A commonly cited reason for giving federal judges mandatory term limits is that they become too isolated and too “out of touch” to do their jobs well. It now appears that a young attorney in the Reagan White House by the name of John Roberts subscribed to this view. In a 1983 memo to then-White House counsel Fred Fielding, Roberts got behind a Senate resolution that would have created 10-year term limits for federal judges. “Setting a term of, say, fifteen years,” he wrote, “would ensure that federal judges would not lose all touch with reality through decades of ivory tower existence.”
I am not, nor have I ever been, a fan of judicial term limits, despite the fact that some very learned and thoughtful scholars have suggested that their time has come. Indeed, I see much of this debate—at least in the media—as just another form of cheap judge-bashing; more efforts to strip courts of the power that comes with being unelected and thus, yes, not always accountable to the masses.
But I am most baffled by the “out-of-touch” argument—which seems to suggest that judges must pass some sort of current-events test in order to be effective on the bench. It becomes even more baffling when one considers that so many advocates of an “in-touch” judiciary believe that current morals and mores shouldn’t matter at all when a judge interprets the law. If you’re truly an “Originalist,” for example, the only society you need be intimately in touch with is that of the framers of the Constitution. (To be fair, Roberts’$2 1983 memo points out that there would be no need for term limits if judges simply interpreted, rather than made, law: “It is certainly appropriate to protect judges from popular pressure if their task is limited to discerning and applying the intent of the Framers or legislators.”)
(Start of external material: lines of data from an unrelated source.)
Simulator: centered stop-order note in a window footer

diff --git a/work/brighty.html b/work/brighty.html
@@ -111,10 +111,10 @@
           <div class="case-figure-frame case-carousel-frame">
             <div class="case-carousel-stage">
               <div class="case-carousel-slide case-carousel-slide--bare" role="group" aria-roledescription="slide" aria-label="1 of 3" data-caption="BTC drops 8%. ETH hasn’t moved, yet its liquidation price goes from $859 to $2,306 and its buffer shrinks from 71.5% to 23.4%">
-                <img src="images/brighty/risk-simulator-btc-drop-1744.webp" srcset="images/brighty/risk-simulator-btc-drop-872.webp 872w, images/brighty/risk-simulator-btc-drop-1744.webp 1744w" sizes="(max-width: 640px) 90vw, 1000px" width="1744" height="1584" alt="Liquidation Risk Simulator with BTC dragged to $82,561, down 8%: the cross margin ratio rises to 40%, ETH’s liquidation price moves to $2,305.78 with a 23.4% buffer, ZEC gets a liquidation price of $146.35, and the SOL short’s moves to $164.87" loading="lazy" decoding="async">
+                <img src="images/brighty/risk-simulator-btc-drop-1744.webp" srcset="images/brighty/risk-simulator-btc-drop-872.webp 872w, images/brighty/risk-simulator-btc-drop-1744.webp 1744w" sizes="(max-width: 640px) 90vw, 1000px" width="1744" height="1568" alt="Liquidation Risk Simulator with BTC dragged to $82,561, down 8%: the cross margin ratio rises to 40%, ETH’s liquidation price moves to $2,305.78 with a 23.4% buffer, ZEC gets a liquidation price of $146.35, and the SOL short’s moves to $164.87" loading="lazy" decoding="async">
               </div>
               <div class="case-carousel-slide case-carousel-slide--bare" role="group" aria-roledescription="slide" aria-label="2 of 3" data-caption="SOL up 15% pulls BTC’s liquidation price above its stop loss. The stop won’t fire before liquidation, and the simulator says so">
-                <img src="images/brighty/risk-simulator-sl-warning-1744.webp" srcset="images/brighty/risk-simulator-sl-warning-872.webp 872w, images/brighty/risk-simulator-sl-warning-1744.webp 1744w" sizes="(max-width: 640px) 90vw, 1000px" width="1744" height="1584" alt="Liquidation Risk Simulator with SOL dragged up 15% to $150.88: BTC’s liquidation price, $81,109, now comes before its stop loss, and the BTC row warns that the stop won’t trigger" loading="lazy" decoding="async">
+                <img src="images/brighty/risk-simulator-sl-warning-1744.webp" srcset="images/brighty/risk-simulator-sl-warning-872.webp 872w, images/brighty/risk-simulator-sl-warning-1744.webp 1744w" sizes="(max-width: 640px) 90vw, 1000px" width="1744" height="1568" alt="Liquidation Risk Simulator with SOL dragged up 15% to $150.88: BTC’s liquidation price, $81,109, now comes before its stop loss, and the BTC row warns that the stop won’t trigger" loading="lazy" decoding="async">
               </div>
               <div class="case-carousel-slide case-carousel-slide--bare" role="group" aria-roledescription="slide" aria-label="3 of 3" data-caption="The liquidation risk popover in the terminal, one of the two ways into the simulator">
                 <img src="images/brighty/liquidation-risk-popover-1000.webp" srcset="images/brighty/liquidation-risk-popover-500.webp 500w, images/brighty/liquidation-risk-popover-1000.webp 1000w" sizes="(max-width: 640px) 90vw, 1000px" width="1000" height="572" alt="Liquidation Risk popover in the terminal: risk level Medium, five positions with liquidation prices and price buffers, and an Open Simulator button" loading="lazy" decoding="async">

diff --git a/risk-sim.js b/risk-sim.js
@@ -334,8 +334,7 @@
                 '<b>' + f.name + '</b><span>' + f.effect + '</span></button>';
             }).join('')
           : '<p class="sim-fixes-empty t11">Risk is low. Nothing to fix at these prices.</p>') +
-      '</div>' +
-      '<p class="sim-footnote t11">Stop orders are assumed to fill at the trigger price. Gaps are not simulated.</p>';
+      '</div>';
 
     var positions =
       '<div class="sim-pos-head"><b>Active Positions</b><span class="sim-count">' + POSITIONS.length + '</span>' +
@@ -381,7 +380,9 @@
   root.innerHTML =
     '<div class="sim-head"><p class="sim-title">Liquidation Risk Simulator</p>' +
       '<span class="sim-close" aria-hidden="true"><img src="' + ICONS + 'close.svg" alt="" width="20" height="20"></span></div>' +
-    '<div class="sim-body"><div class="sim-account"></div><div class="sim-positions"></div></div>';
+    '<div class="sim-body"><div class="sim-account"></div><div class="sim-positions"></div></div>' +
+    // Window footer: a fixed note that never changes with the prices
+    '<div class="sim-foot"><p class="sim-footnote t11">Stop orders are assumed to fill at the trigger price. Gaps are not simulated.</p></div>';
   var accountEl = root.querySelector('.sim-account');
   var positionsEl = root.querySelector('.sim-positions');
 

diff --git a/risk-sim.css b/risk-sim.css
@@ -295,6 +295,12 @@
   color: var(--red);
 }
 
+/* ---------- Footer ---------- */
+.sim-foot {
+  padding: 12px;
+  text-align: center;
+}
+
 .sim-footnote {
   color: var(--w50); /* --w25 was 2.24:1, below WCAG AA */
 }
Proponents of term limits nevertheless beat that old “out-of-touch” drum with alarming regularity: One commentator after another accuses judges who rule in ways they find distasteful of being out of touch with the citizenry. The Boston Globe’s Jeff Jacoby argues that lifetime tenure leads to a “decrease in intellectual vigor and awareness of contemporary culture.” That suggests two separate problems that are worth considering separately.
If “out of touch” is simply code for “too damn old,” well, that may indeed be a problem. Court historian David Garrow’s research suggests that many recent Supreme Court retirees have been functionally too old to do their jobs well. (Although Garrow does also acknowledge that the job is “cushy”—perhaps cushy enough that one need not be operating at 100 percent to do it.) At any rate, term limits are hardly the solution to the senility problem—although impeachment may be. Instituting term limits to get rid of faltering judges is the worst form of overkill: Too many superb older jurists would be swept out of service just when their intellectual powers are peaking.
If “out of touch” means that some justices are too old to understand new-fangled medical or technological advancements, I’d suggest that most of the judges and justices on the federal bench can and do read. Even the great Luddites among them have performed very well in technological and medical cases. And unless you’re talking about television’s Judge Joe Brown, an intimate “awareness of contemporary culture” seems altogether unnecessary for getting the judicial job done.
My suspicion is that the words “out of touch” merely represent the kind of anti-elite, anti-intellectual demagoguery that poses the greatest danger to the judicial branch. “Out-of-touch” judges are really no different than out-of-touch politicians, intellectuals, or academics who simply spend a lot of time reading and thinking. And while we may or may not benefit from elected officials who spend lots of time at rodeos and fairs, there is nothing to suggest that such extracurriculars would enhance a jurist’s skills. Judges are supposed to be reclusive and bookish. They’re judges!
Ultimately, it’s worth wondering whether “out of touch” really only means “unaccountable” or, more specifically, unpopular. In which case, an out-of-touch judicial branch is still a democratic necessity. Alexander Hamilton wrote in The Federalist Papersthat “nothing will contribute so much as [lifetime tenure] to that independent spirit in the judges which must be essential to the faithful performance of so arduous a duty.” Judges who don’t check opinion polls before every decision are probably doing their jobs just right.
An effective judiciary must perform certain countermajoritarian functions. That includes protecting minorities, standing behind unpopular rulings, and creating a legal climate that will survive the rapid shifts and turns of the political tides. If judge bashers want to condemn those who are too “activist” (if they can someday define that term with precision), too old, or too overreaching, then I will stand aside. But let’s put this out-of-touch criticism on the junk heap of rhetorical history, where it properly belongs.